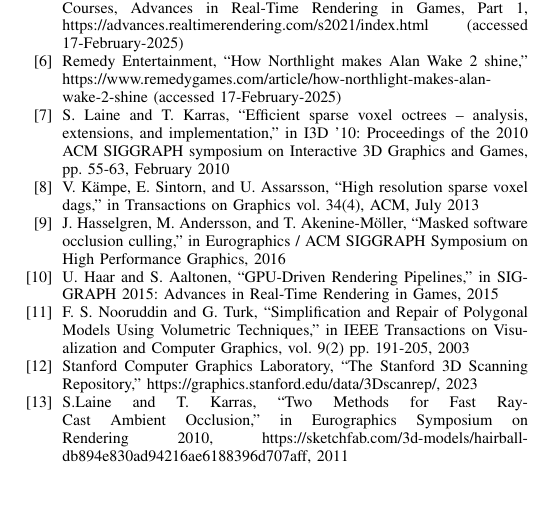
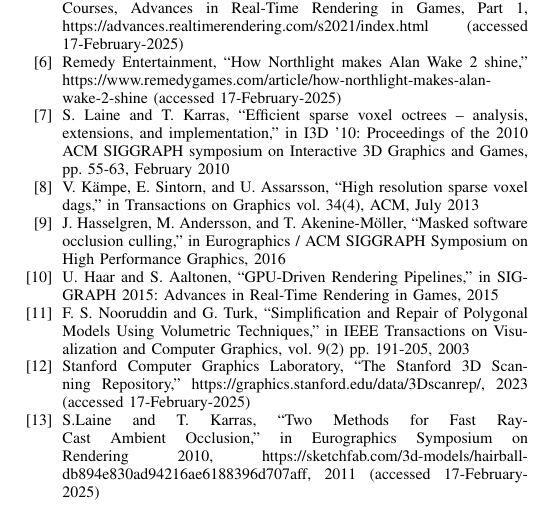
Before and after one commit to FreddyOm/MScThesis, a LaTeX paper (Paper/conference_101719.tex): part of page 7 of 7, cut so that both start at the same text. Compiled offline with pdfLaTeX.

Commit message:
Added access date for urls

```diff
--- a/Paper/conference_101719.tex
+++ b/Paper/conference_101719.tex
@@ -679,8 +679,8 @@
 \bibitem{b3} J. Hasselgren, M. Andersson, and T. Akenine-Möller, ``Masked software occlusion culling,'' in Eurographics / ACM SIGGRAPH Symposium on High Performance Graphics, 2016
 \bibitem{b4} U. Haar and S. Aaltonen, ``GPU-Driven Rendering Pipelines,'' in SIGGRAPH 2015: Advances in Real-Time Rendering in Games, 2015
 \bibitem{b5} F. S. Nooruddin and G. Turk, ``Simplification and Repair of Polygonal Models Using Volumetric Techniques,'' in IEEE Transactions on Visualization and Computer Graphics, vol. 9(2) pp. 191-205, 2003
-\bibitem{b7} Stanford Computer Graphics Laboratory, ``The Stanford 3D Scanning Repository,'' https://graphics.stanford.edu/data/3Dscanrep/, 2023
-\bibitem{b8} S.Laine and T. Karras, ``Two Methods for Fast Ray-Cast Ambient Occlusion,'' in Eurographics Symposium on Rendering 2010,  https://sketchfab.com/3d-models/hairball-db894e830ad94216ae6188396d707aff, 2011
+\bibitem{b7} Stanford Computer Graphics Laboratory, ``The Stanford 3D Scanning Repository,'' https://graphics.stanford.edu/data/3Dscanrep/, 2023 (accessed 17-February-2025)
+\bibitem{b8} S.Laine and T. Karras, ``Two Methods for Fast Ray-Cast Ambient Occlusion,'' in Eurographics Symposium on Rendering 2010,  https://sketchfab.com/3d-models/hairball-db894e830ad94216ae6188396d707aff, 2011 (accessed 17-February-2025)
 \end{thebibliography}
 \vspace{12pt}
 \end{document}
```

• Task to complete: Search the material above for the string "Paper", and copy every line in which it turns up.

• Solved exercise:
Before and after one commit to FreddyOm/MScThesis, a LaTeX paper (Paper/conference_101719.tex): part of page 7 of 7, cut so that both start at the same text. Compiled offline with pdfLaTeX.
--- a/Paper/conference_101719.tex
+++ b/Paper/conference_101719.tex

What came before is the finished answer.